- Are you managing cash flow? Cash is your company's fuel. It's hard to fight and win in today's economic climate if your company's fuel gauge warning light is flashing. Too many leaders don't pay enough attention to cash management until their fuel tank is critically low. Repeatedly filling your fuel tank with borrowed money is dangerous because debt saps future cash. Maintaining a cash reserve of three to four months operating expenses is not something you dream about, it's something to discipline yourself and your company to do. If you're not relentlessly managing cash flow, your company is not healthy.
- Is information really flowing? The human body possesses a sophisticated information flow system.

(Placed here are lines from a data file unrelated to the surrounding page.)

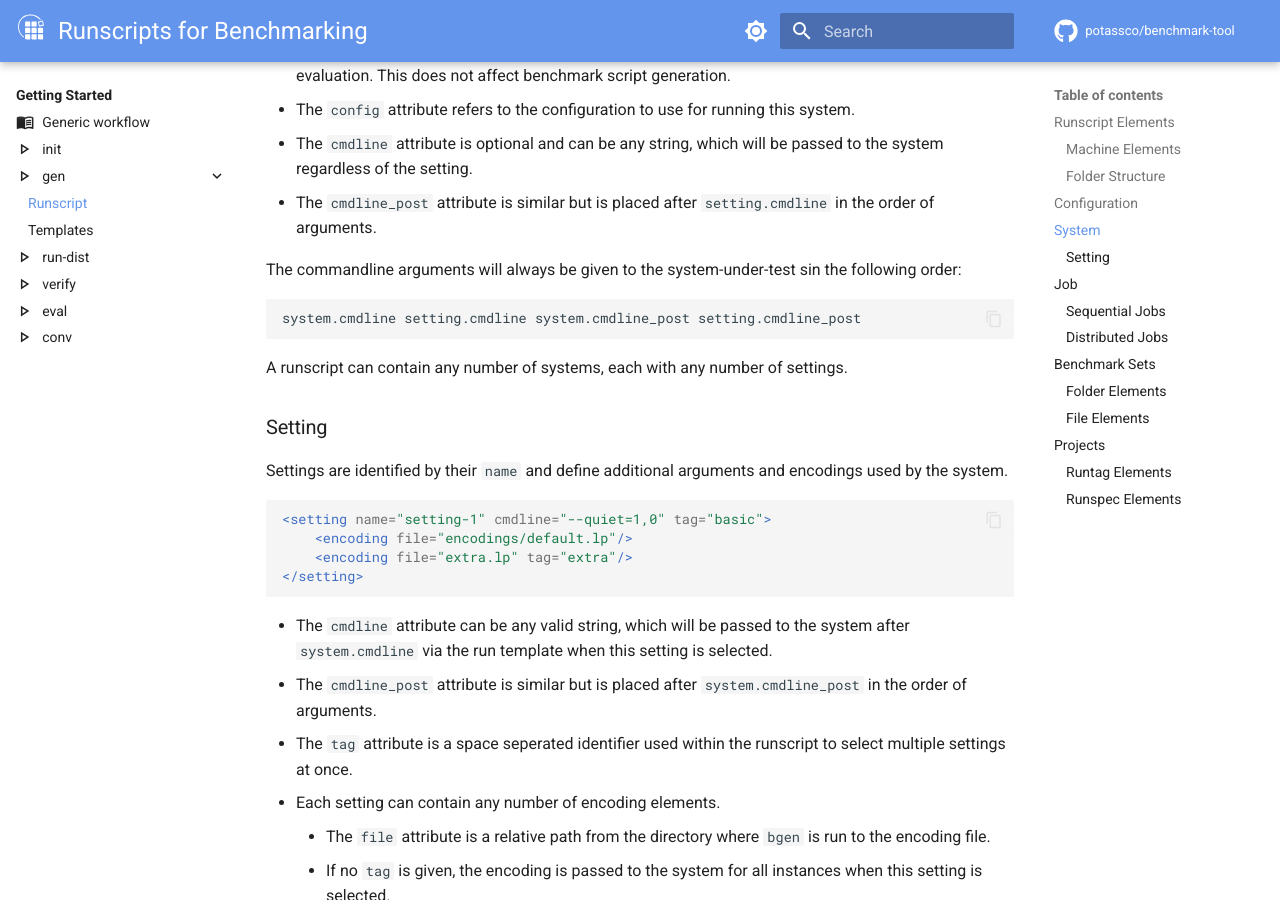
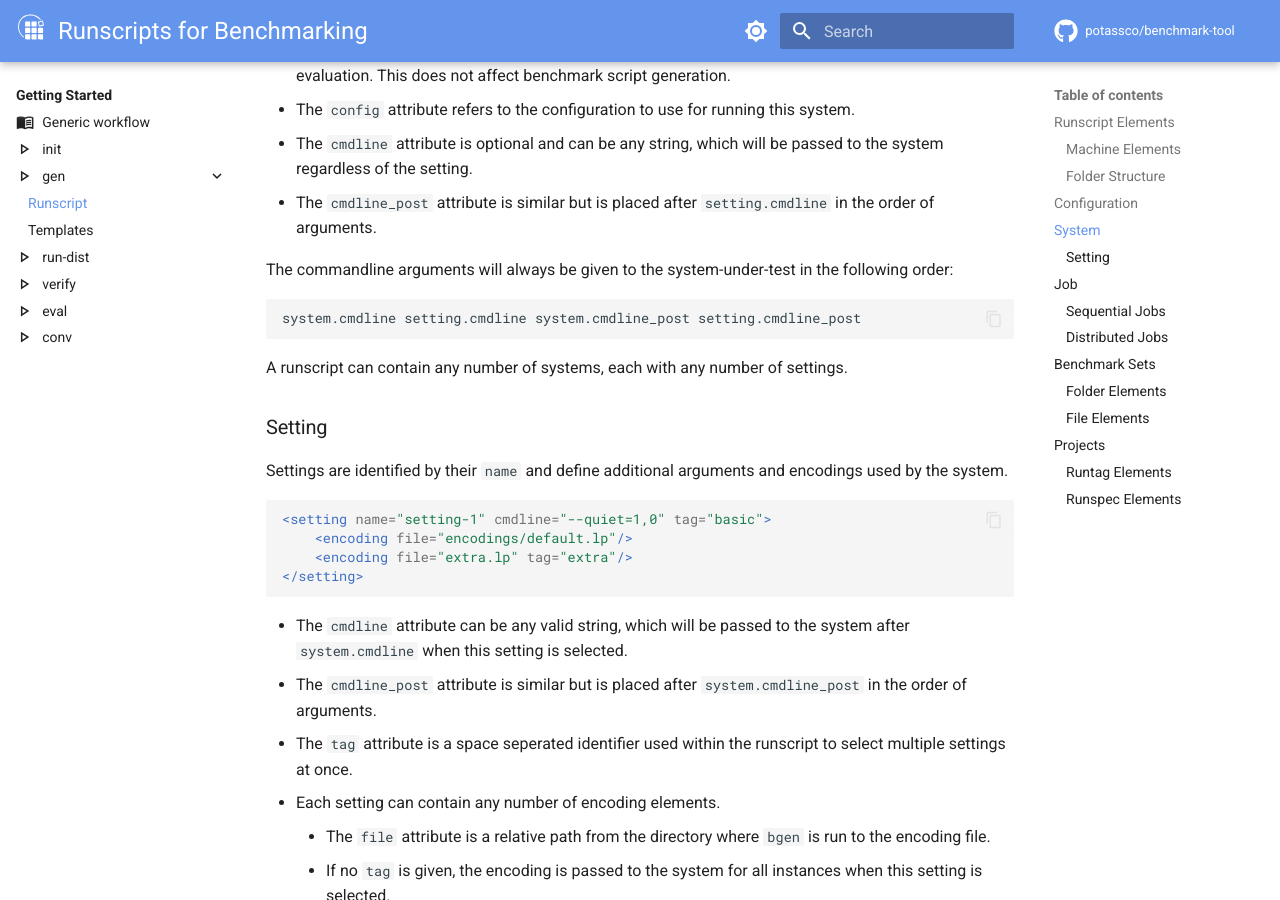
Before and after one commit to potassco/benchmark-tool, an MkDocs documentation site: the page built from docs/getting_started/gen/runscript.md, in a window 1280 px wide and 900 px high, scrolled down 2197 px. Built offline with MkDocs 1.6.1 and Material for MkDocs 9.7.7, drawn with Linux system fonts in a browser that asks for light colours; comment, search, counter and statistics services are not loaded.

Commit message:
Fix typo

````diff
--- a/docs/getting_started/gen/runscript.md
+++ b/docs/getting_started/gen/runscript.md
@@ -107,7 +107,7 @@ to the system regardless of the setting.
 in the order of arguments.
 
 The commandline arguments will always be given to the system-under-test
-sin the following order:
+in the following order:
 
 ```
 system.cmdline setting.cmdline system.cmdline_post setting.cmdline_post
@@ -129,7 +129,7 @@ encodings used by the system.
 ```
 
 - The `cmdline` attribute can be any valid string, which will be passed to the
-system after `system.cmdline` via the run template when this setting is selected.
+system after `system.cmdline` when this setting is selected.
 - The `cmdline_post` attribute is similar but is placed after `system.cmdline_post`
 in the order of arguments.
 - The `tag` attribute is a space seperated identifier used within the runscript
````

The simple act of walking is a coordinated effort of information flow and execution. In most companies, information flow is best described as constipated. Information may flow to some areas, but only trickle or bypass others. Think of information flow as "what, why, how, the score." The right outcomes occur when expectations are clarified, processes are defined, deadlines established and agreed to, and progress is monitored via feedback or the equivalent of a scoreboard. Invest the time and energy to ensure information is flowing to every nook and cranny of your company. If it isn't, your company is not healthy.
- Is your GPS turned on? I use GPS navigation in my car, on my iPhone, iPad, and the Garmin on my road bike. These days, it's almost impossible to not know where you are and if you're on course to your intended destination. Do you know your company's present location on its three-, five-, or ten-year plan? What are the ten initiatives you plan to complete this year? Which benchmarks and critical numbers are meeting expectations and which ones need focused attention? If you don't know precisely where your company is, your company is not healthy.
- Can it endure? As a human being, your time on earth is finite—so is your time as leader of your company. In contrast, a company can and should endure long after you’re gone. The ability to endure is the ultimate indicator of the health of a company. Are you building a company capable of enduring or a fortress to support your ego? Are you building a company that is growing in value - and does your Balance Sheet prove that it is? Are you grooming your replacement? Are you letting go of the reigns and allowing your leadership team to be accountable? The most important thing for a leader to remember is that he or she is not the company. The company is a living entity with its own vital signs and purpose for existing. If your company cannot endure beyond your leadership, it is not healthy.